Dataset records:
· · · · · · ·

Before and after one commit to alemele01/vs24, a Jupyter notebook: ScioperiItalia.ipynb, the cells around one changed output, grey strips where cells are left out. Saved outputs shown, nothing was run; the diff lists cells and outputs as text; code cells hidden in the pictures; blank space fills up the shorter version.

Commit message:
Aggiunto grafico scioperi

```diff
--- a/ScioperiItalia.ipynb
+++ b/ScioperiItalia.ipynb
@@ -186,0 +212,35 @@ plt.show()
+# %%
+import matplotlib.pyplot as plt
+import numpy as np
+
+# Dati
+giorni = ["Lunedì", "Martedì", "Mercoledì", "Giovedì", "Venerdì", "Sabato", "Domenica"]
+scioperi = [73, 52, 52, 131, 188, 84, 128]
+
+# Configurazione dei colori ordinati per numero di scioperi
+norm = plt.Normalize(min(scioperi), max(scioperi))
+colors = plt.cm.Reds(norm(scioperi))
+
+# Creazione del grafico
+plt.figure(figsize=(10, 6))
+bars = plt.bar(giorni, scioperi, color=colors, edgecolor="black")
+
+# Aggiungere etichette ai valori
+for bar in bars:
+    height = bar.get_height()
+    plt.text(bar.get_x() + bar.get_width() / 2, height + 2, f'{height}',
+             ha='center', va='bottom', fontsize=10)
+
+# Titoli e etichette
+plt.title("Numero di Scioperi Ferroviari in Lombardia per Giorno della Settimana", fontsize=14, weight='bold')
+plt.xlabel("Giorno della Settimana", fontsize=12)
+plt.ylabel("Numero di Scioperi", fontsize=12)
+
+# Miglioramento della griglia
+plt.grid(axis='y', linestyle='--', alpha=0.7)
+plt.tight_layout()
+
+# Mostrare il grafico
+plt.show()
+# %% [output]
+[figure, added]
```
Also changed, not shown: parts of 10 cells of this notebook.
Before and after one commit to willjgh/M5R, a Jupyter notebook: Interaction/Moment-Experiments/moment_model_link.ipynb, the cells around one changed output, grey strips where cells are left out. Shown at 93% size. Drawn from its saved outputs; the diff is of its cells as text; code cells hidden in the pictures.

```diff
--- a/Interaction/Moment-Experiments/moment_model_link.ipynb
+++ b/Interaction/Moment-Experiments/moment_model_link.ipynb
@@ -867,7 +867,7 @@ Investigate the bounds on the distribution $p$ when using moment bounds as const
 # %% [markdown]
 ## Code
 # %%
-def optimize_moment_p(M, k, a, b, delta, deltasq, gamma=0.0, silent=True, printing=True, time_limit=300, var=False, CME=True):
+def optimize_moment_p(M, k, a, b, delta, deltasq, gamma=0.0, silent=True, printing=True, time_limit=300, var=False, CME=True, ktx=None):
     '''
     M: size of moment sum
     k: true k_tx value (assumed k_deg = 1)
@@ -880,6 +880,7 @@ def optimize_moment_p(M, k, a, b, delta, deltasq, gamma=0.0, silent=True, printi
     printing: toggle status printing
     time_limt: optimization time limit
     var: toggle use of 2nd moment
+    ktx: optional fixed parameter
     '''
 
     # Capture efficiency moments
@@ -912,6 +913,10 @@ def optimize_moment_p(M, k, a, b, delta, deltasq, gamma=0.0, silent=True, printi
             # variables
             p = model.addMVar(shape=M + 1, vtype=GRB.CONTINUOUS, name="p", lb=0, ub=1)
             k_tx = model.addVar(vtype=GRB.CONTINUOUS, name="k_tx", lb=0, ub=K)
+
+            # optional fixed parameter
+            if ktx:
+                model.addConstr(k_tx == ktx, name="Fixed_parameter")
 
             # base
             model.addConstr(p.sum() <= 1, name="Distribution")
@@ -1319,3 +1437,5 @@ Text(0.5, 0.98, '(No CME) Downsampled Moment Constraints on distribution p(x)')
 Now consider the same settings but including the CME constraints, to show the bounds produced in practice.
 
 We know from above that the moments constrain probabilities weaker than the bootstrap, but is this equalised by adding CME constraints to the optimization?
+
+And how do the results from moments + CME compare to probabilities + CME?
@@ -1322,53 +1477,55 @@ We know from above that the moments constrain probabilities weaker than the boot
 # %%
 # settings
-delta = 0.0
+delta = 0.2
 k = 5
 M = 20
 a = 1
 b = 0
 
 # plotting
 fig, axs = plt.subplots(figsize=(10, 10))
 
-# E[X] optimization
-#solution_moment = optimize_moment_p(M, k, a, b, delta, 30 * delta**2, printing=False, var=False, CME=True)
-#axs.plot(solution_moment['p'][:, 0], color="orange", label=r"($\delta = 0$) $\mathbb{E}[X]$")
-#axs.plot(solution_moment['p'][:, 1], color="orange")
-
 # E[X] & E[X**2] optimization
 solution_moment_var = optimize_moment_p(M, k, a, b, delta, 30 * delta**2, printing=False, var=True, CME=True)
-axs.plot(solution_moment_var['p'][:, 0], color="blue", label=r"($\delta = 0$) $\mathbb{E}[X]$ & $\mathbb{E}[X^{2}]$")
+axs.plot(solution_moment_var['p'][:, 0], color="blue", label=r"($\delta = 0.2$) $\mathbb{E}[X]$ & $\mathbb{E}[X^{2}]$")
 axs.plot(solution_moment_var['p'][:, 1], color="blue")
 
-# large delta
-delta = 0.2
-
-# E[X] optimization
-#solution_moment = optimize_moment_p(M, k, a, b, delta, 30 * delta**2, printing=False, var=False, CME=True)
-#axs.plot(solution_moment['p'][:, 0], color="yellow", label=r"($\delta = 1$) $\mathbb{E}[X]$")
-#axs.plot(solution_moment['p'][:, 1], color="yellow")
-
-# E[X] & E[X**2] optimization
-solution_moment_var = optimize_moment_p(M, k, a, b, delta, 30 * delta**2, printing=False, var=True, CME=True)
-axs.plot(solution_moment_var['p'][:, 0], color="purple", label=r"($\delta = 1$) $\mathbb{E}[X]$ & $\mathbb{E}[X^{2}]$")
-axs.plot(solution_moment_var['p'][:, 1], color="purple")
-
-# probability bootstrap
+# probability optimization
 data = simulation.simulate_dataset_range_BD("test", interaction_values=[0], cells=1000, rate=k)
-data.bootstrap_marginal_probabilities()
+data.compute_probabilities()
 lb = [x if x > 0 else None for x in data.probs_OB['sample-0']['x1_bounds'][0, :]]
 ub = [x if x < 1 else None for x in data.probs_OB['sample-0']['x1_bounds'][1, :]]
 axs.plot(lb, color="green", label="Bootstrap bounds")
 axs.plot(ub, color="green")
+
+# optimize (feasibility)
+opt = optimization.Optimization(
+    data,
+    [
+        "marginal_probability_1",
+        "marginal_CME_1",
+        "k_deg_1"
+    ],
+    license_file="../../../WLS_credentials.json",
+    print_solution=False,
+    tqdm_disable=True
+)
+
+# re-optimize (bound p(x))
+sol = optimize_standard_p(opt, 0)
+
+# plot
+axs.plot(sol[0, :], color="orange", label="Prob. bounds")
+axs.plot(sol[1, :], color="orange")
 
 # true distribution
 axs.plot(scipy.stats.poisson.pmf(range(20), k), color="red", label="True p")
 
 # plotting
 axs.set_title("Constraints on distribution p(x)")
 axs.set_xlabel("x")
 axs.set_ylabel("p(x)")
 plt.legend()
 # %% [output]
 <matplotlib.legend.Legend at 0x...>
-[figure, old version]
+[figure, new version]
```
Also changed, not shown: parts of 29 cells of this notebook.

· · · · · · ·

What you will do: Report only the number of lines in the listing that contain the word "della".

Your response: 3